Increasing international trade in services is not only good for exporters; it can also be of great benefit to importers. This is because international trade in services provides countries with access to skills and technologies that they do not have, but which can be crucial to improving the productivity and efficiency of their own industries – not just in the services sector but also in the manufacturing, agriculture and resources sectors.

Services trade can therefore assist countries to increase their competitiveness and exports in other sectors, boosting economic growth and helping them move up the development ladder.

As the Minister for Trade and the Parliamentary Secretary for Trade have said recently, ‘The services sector is the key to driving productivity across the global economy.’[1]

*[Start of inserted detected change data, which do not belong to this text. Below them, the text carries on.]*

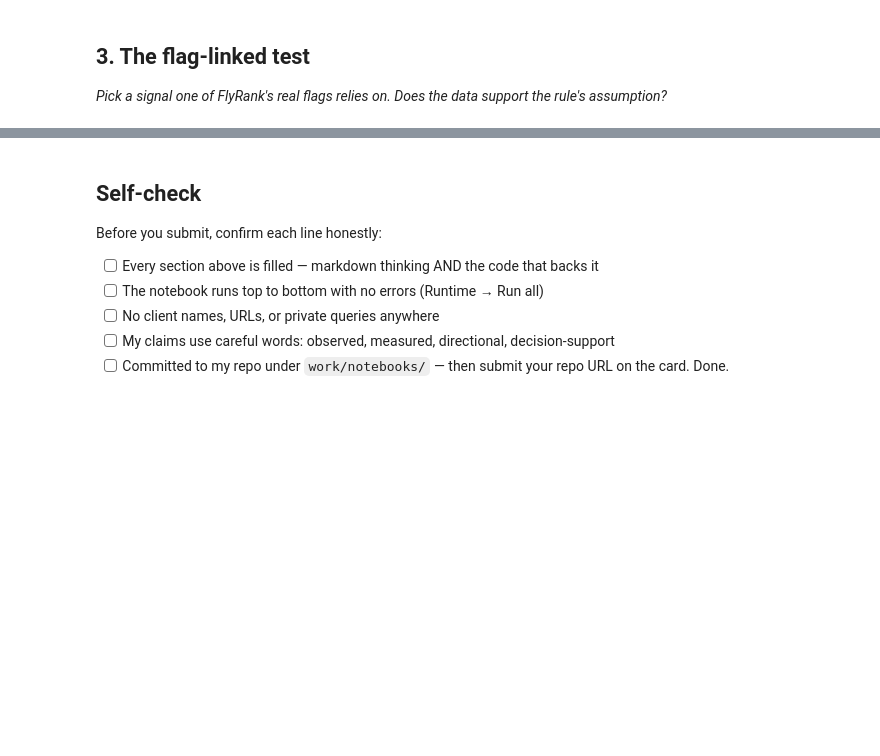
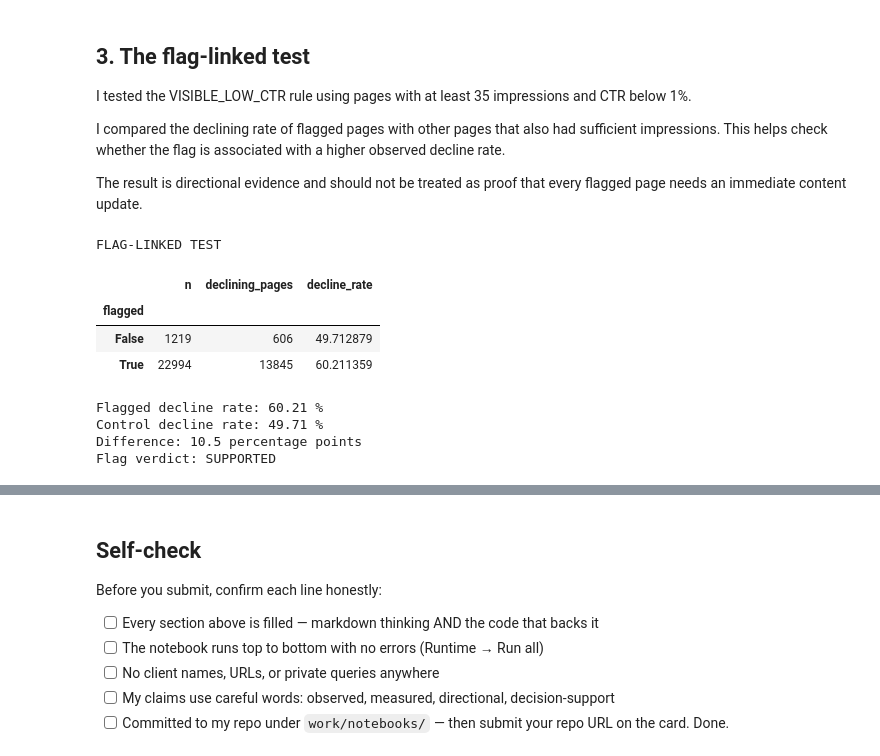
Before and after one commit to mahmarani/flyrank-ml-internship, a Jupyter notebook: work/notebooks/w04_signal_audit.ipynb, the cells around one changed output, grey strips where cells are left out. Saved outputs shown, nothing was run; the diff lists cells and outputs as text; code cells hidden in the pictures; blank space fills up the shorter version.

```diff
--- a/work/notebooks/w04_signal_audit.ipynb
+++ b/work/notebooks/w04_signal_audit.ipynb
@@ -23,10 +271,82 @@ This skeleton is yours to fill. Work the sections **in order** — each one has
 # %% [markdown]
 ## 3. The flag-linked test
 
-*Pick a signal one of FlyRank's real flags relies on. Does the data support the rule's assumption?*
+I tested the VISIBLE_LOW_CTR rule using pages with at least 35 impressions
+and CTR below 1%.
+
+I compared the declining rate of flagged pages with other pages that
+also had sufficient impressions. This helps check whether the flag
+is associated with a higher observed decline rate.
+
+The result is directional evidence and should not be treated as proof
+that every flagged page needs an immediate content update.
 # %%
-# This cell is for CODE (numbers, a query, a check).
-# Write your text answer in the cell ABOVE this one — typing sentences here breaks Run All.
+# Create the flag
+temp = df[
+    ["impressions_90d", "ctr", "trend_direction"]
+].dropna().copy()
+
+# Only consider pages with sufficient visibility
+visible = temp["impressions_90d"] >= 35
+
+# Apply the flag
+temp["flagged"] = (
+    visible & (temp["ctr"] < 1)
+)
+
+# Compare flagged and unflagged visible pages
+temp = temp[visible].copy()
+
+temp["declining"] = (
+    temp["trend_direction"] == "down"
+).astype(int)
+
+flag_test = temp.groupby("flagged").agg(
+    n=("declining", "size"),
+    declining_pages=("declining", "sum"),
+    decline_rate=("declining", "mean")
+)
+
+flag_test["decline_rate"] = (
+    flag_test["decline_rate"] * 100
+)
+
+print("FLAG-LINKED TEST")
+display(flag_test)
+
+# Check sample sizes
+if len(flag_test) == 2 and (flag_test["n"] >= 50).all():
+
+    flagged_rate = flag_test.loc[True, "decline_rate"]
+    control_rate = flag_test.loc[False, "decline_rate"]
+
+    difference = flagged_rate - control_rate
+
+    print("Flagged decline rate:", round(flagged_rate, 2), "%")
+    print("Control decline rate:", round(control_rate, 2), "%")
+    print("Difference:", round(difference, 2), "percentage points")
+
+    if difference > 0:
+        flag_verdict = "SUPPORTED"
+    elif difference < 0:
+        flag_verdict = "NOT SUPPORTED"
+    else:
+        flag_verdict = "NO DIFFERENCE"
+
+else:
+    flag_verdict = "INSUFFICIENT DATA"
+
+print("Flag verdict:", flag_verdict)
+# %% [output]
+FLAG-LINKED TEST
+|  | n | declining_pages | decline_rate |
+| flagged |  |  |  |
+| False | 1219 | 606 | 49.712879 |
+| True | 22994 | 13845 | 60.211359 |
+Flagged decline rate: 60.21 %
+Control decline rate: 49.71 %
+Difference: 10.5 percentage points
+Flag verdict: SUPPORTED
 # %% [markdown]
 ## 4. What this means in practice
 
```
Also changed, not shown: parts of 6 cells of this notebook.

8.3                   DFAT gave several examples of negotiations with our trading partners where services trade has been given a high priority:

Improving the business environment for Australian services exporters was a high priority for Australia in negotiations for the ASEAN-Australia-New Zealand Free Trade Agreement (AANZFTA), which entered into force on 1 January 2010.

The Government consulted closely with industry associations and firms representing services trade interests during the negotiations to ensure that their views informed the development of Australia’s negotiating positions and objectives. The Agreement will enhance certainty and transparency for Australian services suppliers and investors, including through improvements to the WTO commitments of ASEAN countries in such areas as professional, financial, telecommunications and education services; strengthened regulatory disciplines, including on matters such as licensing procedures; and legal protections for Australian service suppliers with a commercial presence in ASEAN countries.

AANZFTA also creates a platform for ongoing economic engagement with ASEAN countries on services trade issues, including through a built-in agenda to review services commitments three years after AANZFTA’s entry into force.

The Australia-United States Free Trade Agreement (AUSFTA) provides an open and non-discriminatory environment for Australian and US service providers, and includes a framework to promote mutual recognition of the qualifications of professional services.

Australia is working with the United States on continuing to expand access for the high quality professional service providers Australia has to offer the US market. The United States has also created a new visa category that is available only to Australian nationals. This specialty occupation (E3) visa will help Australian business people and professionals capitalise on the opportunities offered under AUSFTA.[2]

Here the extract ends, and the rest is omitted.